_Records shown_
=== Begin Enclosure ===

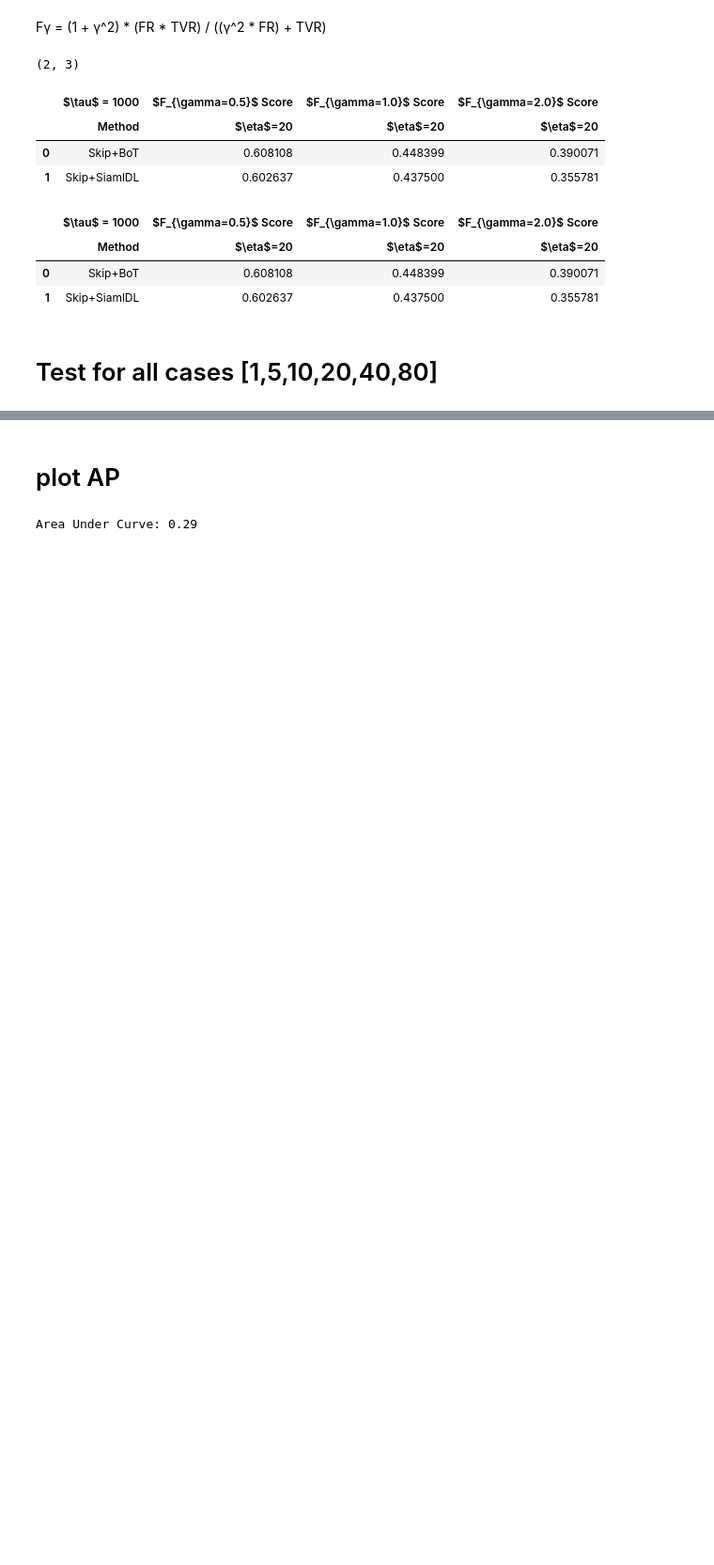
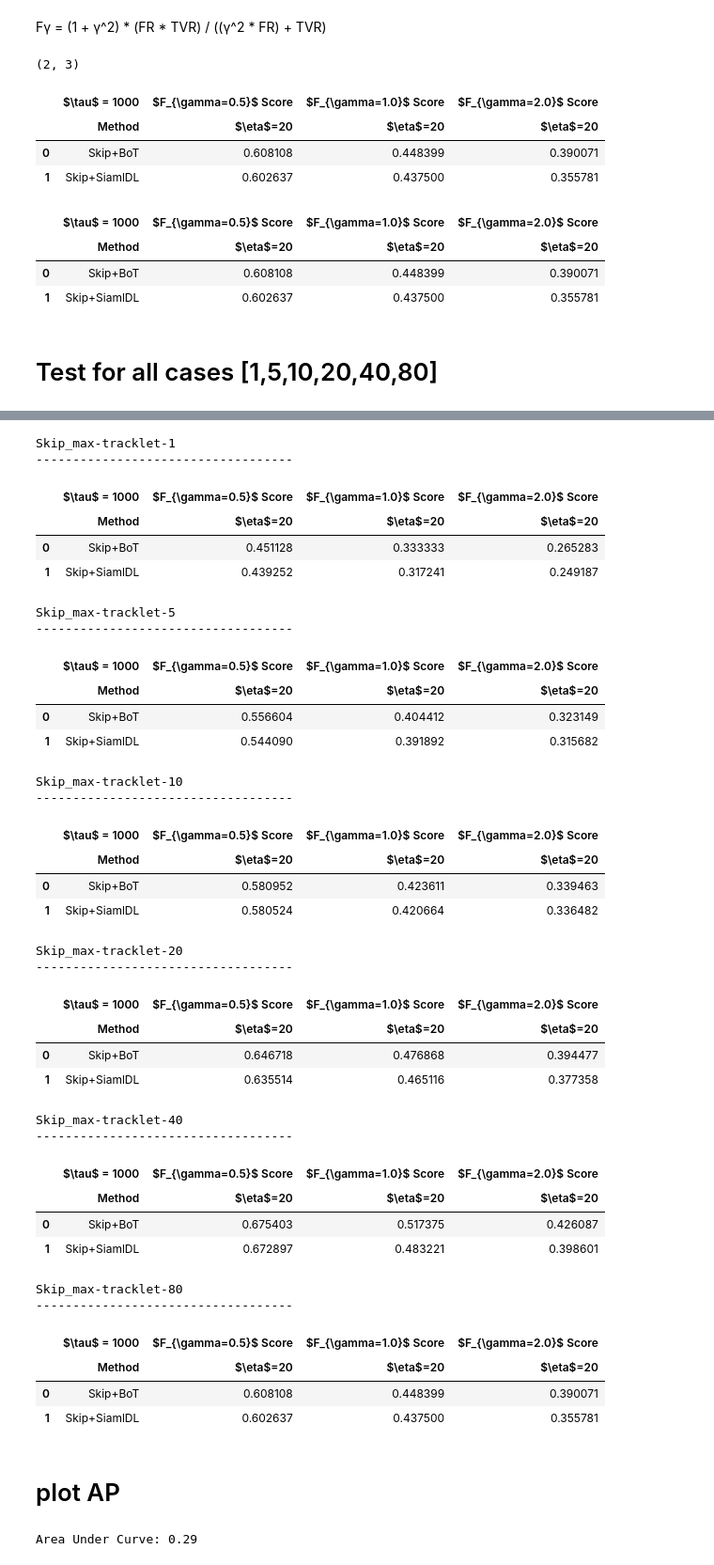
Before and after one commit to luigy-mach/TrADe, a Jupyter notebook: notebooks/show-result_Skip+ReID.ipynb, the cells around one changed output, grey strips where cells are left out. Shown: that part at 94% size. Cells and saved outputs as stored; diff of their text form; code cells hidden in the pictures; blank space fills up the shorter version.

```diff
--- a/notebooks/show-result_Skip+ReID.ipynb
+++ b/notebooks/show-result_Skip+ReID.ipynb
@@ -266,3 +281,9 @@ thrs_list = linspace(start=0.2, end=0.62, step=0.02)
+# %%
+prefix_reid = "BoT"
+df_resultGUI_otherCam_skip_BoT     = pd.read_csv(os.path.join(new_path_skip ,'Skip_{}_gather-df-resultGUI_otherCam.csv'.format(prefix_reid)))
+
+prefix_reid = "SiamIDL"
+df_resultGUI_otherCam_skip_SiamIDL = pd.read_csv(os.path.join(new_path_skip ,'Skip_{}_gather-df-resultGUI_otherCam.csv'.format(prefix_reid)))
 # %%
 FR_eta_20_tau_1000_skip_BoT,     TVR_eta_20_tau_1000_skip_BoT     = processing_data(df_resultGUI_otherCam_skip_BoT          , thrs_list , eta=20, tau=1000 )
 FR_eta_20_tau_1000_skip_SiamIDL, TVR_eta_20_tau_1000_skip_SiamIDL = processing_data(df_resultGUI_otherCam_skip_SiamIDL      , thrs_list , eta=20, tau=1000 )
@@ -515,20 +606,17 @@ FScore_calculate(list_dfs)
 # %%
 max_tracklets = [1,5,10,20,40,80]
 
+all_data = list()
 for i in max_tracklets:
-    new_path_skip = os.path.join(path_skip,"Skip_max-tracklet-{}".format(i))
+    tmp_path_skip = os.path.join(path_skip,"Skip_max-tracklet-{}".format(i))
 
     prefix_reid = "BoT"
-    df_outcome_otherCam_skip_BoT = pd.read_csv(os.path.join(new_path_skip, 'Skip_{}_gather-df-outcomes_otherCam.csv'.format(prefix_reid)))
+    tmp_df_resultGUI_otherCam_skip_BoT = pd.read_csv(os.path.join(tmp_path_skip, 'Skip_{}_gather-df-resultGUI_otherCam.csv'.format(prefix_reid)))
 
     prefix_reid = "SiamIDL"
-    df_outcome_otherCam_skip_SiamIDL = pd.read_csv(os.path.join(new_path_skip, 'Skip_{}_gather-df-outcomes_otherCam.csv'.format(prefix_reid)))
+    tmp_df_resultGUI_otherCam_skip_SiamIDL = pd.read_csv(os.path.join(tmp_path_skip, 'Skip_{}_gather-df-resultGUI_otherCam.csv'.format(prefix_reid)))
 
-    list_dfs = [df_resultGUI_otherCam_skip_BoT,
-                df_resultGUI_otherCam_skip_SiamIDL,
-               ]
-
-    print("Skip_max-tracklet-{}".format(i))
-    print("-----------------------------------")
-    display(AP_calculate(list_dfs))
-    display(FScore_calculate(list_dfs))
+    tmp_list_dfs = [tmp_df_resultGUI_otherCam_skip_BoT,
+                    tmp_df_resultGUI_otherCam_skip_SiamIDL,
+                   ]
+    all_data.append(tmp_list_dfs)
@@ -576,0 +623,8 @@ Skip_max-tracklet-20
+# %%
+max_tracklets = [1,5,10,20,40,80]
+
+for i, j in zip(max_tracklets, all_data):
+
+    print("Skip_max-tracklet-{}".format(i))
+    print("-----------------------------------")
+    display(AP_calculate(j))
@@ -577,3 +668,48 @@ Skip_max-tracklet-20
+# %%
+max_tracklets = [1,5,10,20,40,80]
+
+for i, j in zip(max_tracklets, all_data):
+
+    print("Skip_max-tracklet-{}".format(i))
+    print("-----------------------------------")
+    display(FScore_calculate(j))
+# %% [output]
+Skip_max-tracklet-1
+-----------------------------------
+|  | $\tau$ = 1000 | $F_{\gamma=0.5}$ Score | $F_{\gamma=1.0}$ Score | $F_{\gamma=2.0}$ Score |
+|  | Method | $\eta$=20 | $\eta$=20 | $\eta$=20 |
+| 0 | Skip+BoT | 0.451128 | 0.333333 | 0.265283 |
+| 1 | Skip+SiamlDL | 0.439252 | 0.317241 | 0.249187 |
+Skip_max-tracklet-5
+-----------------------------------
+|  | $\tau$ = 1000 | $F_{\gamma=0.5}$ Score | $F_{\gamma=1.0}$ Score | $F_{\gamma=2.0}$ Score |
+|  | Method | $\eta$=20 | $\eta$=20 | $\eta$=20 |
+| 0 | Skip+BoT | 0.556604 | 0.404412 | 0.323149 |
+| 1 | Skip+SiamlDL | 0.544090 | 0.391892 | 0.315682 |
+Skip_max-tracklet-10
+-----------------------------------
+|  | $\tau$ = 1000 | $F_{\gamma=0.5}$ Score | $F_{\gamma=1.0}$ Score | $F_{\gamma=2.0}$ Score |
+|  | Method | $\eta$=20 | $\eta$=20 | $\eta$=20 |
+| 0 | Skip+BoT | 0.580952 | 0.423611 | 0.339463 |
+| 1 | Skip+SiamlDL | 0.580524 | 0.420664 | 0.336482 |
+Skip_max-tracklet-20
+-----------------------------------
+|  | $\tau$ = 1000 | $F_{\gamma=0.5}$ Score | $F_{\gamma=1.0}$ Score | $F_{\gamma=2.0}$ Score |
+|  | Method | $\eta$=20 | $\eta$=20 | $\eta$=20 |
+| 0 | Skip+BoT | 0.646718 | 0.476868 | 0.394477 |
+| 1 | Skip+SiamlDL | 0.635514 | 0.465116 | 0.377358 |
+Skip_max-tracklet-40
+-----------------------------------
+|  | $\tau$ = 1000 | $F_{\gamma=0.5}$ Score | $F_{\gamma=1.0}$ Score | $F_{\gamma=2.0}$ Score |
+|  | Method | $\eta$=20 | $\eta$=20 | $\eta$=20 |
+| 0 | Skip+BoT | 0.675403 | 0.517375 | 0.426087 |
+| 1 | Skip+SiamlDL | 0.672897 | 0.483221 | 0.398601 |
+Skip_max-tracklet-80
+-----------------------------------
+|  | $\tau$ = 1000 | $F_{\gamma=0.5}$ Score | $F_{\gamma=1.0}$ Score | $F_{\gamma=2.0}$ Score |
+|  | Method | $\eta$=20 | $\eta$=20 | $\eta$=20 |
+| 0 | Skip+BoT | 0.608108 | 0.448399 | 0.390071 |
+| 1 | Skip+SiamlDL | 0.602637 | 0.437500 | 0.355781 |
 # %% [markdown]
 # plot AP
 # %%
```
Also changed, not shown: parts of 9 cells of this notebook.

=== End Enclosure ===

_Task requirements_
Repeat verbatim all the material, but not the pictures.

_Output for this task_
Before and after one commit to luigy-mach/TrADe, a Jupyter notebook: notebooks/show-result_Skip+ReID.ipynb, the cells around one changed output, grey strips where cells are left out. Shown: that part at 94% size. Cells and saved outputs as stored; diff of their text form; code cells hidden in the pictures; blank space fills up the shorter version.

```diff
--- a/notebooks/show-result_Skip+ReID.ipynb
+++ b/notebooks/show-result_Skip+ReID.ipynb
@@ -266,3 +281,9 @@ thrs_list = linspace(start=0.2, end=0.62, step=0.02)
+# %%
+prefix_reid = "BoT"
+df_resultGUI_otherCam_skip_BoT     = pd.read_csv(os.path.join(new_path_skip ,'Skip_{}_gather-df-resultGUI_otherCam.csv'.format(prefix_reid)))
+
+prefix_reid = "SiamIDL"
+df_resultGUI_otherCam_skip_SiamIDL = pd.read_csv(os.path.join(new_path_skip ,'Skip_{}_gather-df-resultGUI_otherCam.csv'.format(prefix_reid)))
 # %%
 FR_eta_20_tau_1000_skip_BoT,     TVR_eta_20_tau_1000_skip_BoT     = processing_data(df_resultGUI_otherCam_skip_BoT          , thrs_list , eta=20, tau=1000 )
 FR_eta_20_tau_1000_skip_SiamIDL, TVR_eta_20_tau_1000_skip_SiamIDL = processing_data(df_resultGUI_otherCam_skip_SiamIDL      , thrs_list , eta=20, tau=1000 )
@@ -515,20 +606,17 @@ FScore_calculate(list_dfs)
 # %%
 max_tracklets = [1,5,10,20,40,80]
 
+all_data = list()
 for i in max_tracklets:
-    new_path_skip = os.path.join(path_skip,"Skip_max-tracklet-{}".format(i))
+    tmp_path_skip = os.path.join(path_skip,"Skip_max-tracklet-{}".format(i))
 
     prefix_reid = "BoT"
-    df_outcome_otherCam_skip_BoT = pd.read_csv(os.path.join(new_path_skip, 'Skip_{}_gather-df-outcomes_otherCam.csv'.format(prefix_reid)))
+    tmp_df_resultGUI_otherCam_skip_BoT = pd.read_csv(os.path.join(tmp_path_skip, 'Skip_{}_gather-df-resultGUI_otherCam.csv'.format(prefix_reid)))
 
     prefix_reid = "SiamIDL"
-    df_outcome_otherCam_skip_SiamIDL = pd.read_csv(os.path.join(new_path_skip, 'Skip_{}_gather-df-outcomes_otherCam.csv'.format(prefix_reid)))
+    tmp_df_resultGUI_otherCam_skip_SiamIDL = pd.read_csv(os.path.join(tmp_path_skip, 'Skip_{}_gather-df-resultGUI_otherCam.csv'.format(prefix_reid)))
 
-    list_dfs = [df_resultGUI_otherCam_skip_BoT,
-                df_resultGUI_otherCam_skip_SiamIDL,
-               ]
-
-    print("Skip_max-tracklet-{}".format(i))
-    print("-----------------------------------")
-    display(AP_calculate(list_dfs))
-    display(FScore_calculate(list_dfs))
+    tmp_list_dfs = [tmp_df_resultGUI_otherCam_skip_BoT,
+                    tmp_df_resultGUI_otherCam_skip_SiamIDL,
+                   ]
+    all_data.append(tmp_list_dfs)
@@ -576,0 +623,8 @@ Skip_max-tracklet-20
+# %%
+max_tracklets = [1,5,10,20,40,80]
+
+for i, j in zip(max_tracklets, all_data):
+
+    print("Skip_max-tracklet-{}".format(i))
+    print("-----------------------------------")
+    display(AP_calculate(j))
@@ -577,3 +668,48 @@ Skip_max-tracklet-20
+# %%
+max_tracklets = [1,5,10,20,40,80]
+
+for i, j in zip(max_tracklets, all_data):
+
+    print("Skip_max-tracklet-{}".format(i))
+    print("-----------------------------------")
+    display(FScore_calculate(j))
+# %% [output]
+Skip_max-tracklet-1
+-----------------------------------
+|  | $\tau$ = 1000 | $F_{\gamma=0.5}$ Score | $F_{\gamma=1.0}$ Score | $F_{\gamma=2.0}$ Score |
+|  | Method | $\eta$=20 | $\eta$=20 | $\eta$=20 |
+| 0 | Skip+BoT | 0.451128 | 0.333333 | 0.265283 |
+| 1 | Skip+SiamlDL | 0.439252 | 0.317241 | 0.249187 |
+Skip_max-tracklet-5
+-----------------------------------
+|  | $\tau$ = 1000 | $F_{\gamma=0.5}$ Score | $F_{\gamma=1.0}$ Score | $F_{\gamma=2.0}$ Score |
+|  | Method | $\eta$=20 | $\eta$=20 | $\eta$=20 |
+| 0 | Skip+BoT | 0.556604 | 0.404412 | 0.323149 |
+| 1 | Skip+SiamlDL | 0.544090 | 0.391892 | 0.315682 |
+Skip_max-tracklet-10
+-----------------------------------
+|  | $\tau$ = 1000 | $F_{\gamma=0.5}$ Score | $F_{\gamma=1.0}$ Score | $F_{\gamma=2.0}$ Score |
+|  | Method | $\eta$=20 | $\eta$=20 | $\eta$=20 |
+| 0 | Skip+BoT | 0.580952 | 0.423611 | 0.339463 |
+| 1 | Skip+SiamlDL | 0.580524 | 0.420664 | 0.336482 |
+Skip_max-tracklet-20
+-----------------------------------
+|  | $\tau$ = 1000 | $F_{\gamma=0.5}$ Score | $F_{\gamma=1.0}$ Score | $F_{\gamma=2.0}$ Score |
+|  | Method | $\eta$=20 | $\eta$=20 | $\eta$=20 |
+| 0 | Skip+BoT | 0.646718 | 0.476868 | 0.394477 |
+| 1 | Skip+SiamlDL | 0.635514 | 0.465116 | 0.377358 |
+Skip_max-tracklet-40
+-----------------------------------
+|  | $\tau$ = 1000 | $F_{\gamma=0.5}$ Score | $F_{\gamma=1.0}$ Score | $F_{\gamma=2.0}$ Score |
+|  | Method | $\eta$=20 | $\eta$=20 | $\eta$=20 |
+| 0 | Skip+BoT | 0.675403 | 0.517375 | 0.426087 |
+| 1 | Skip+SiamlDL | 0.672897 | 0.483221 | 0.398601 |
+Skip_max-tracklet-80
+-----------------------------------
+|  | $\tau$ = 1000 | $F_{\gamma=0.5}$ Score | $F_{\gamma=1.0}$ Score | $F_{\gamma=2.0}$ Score |
+|  | Method | $\eta$=20 | $\eta$=20 | $\eta$=20 |
+| 0 | Skip+BoT | 0.608108 | 0.448399 | 0.390071 |
+| 1 | Skip+SiamlDL | 0.602637 | 0.437500 | 0.355781 |
 # %% [markdown]
 # plot AP
 # %%
```
Also changed, not shown: parts of 9 cells of this notebook.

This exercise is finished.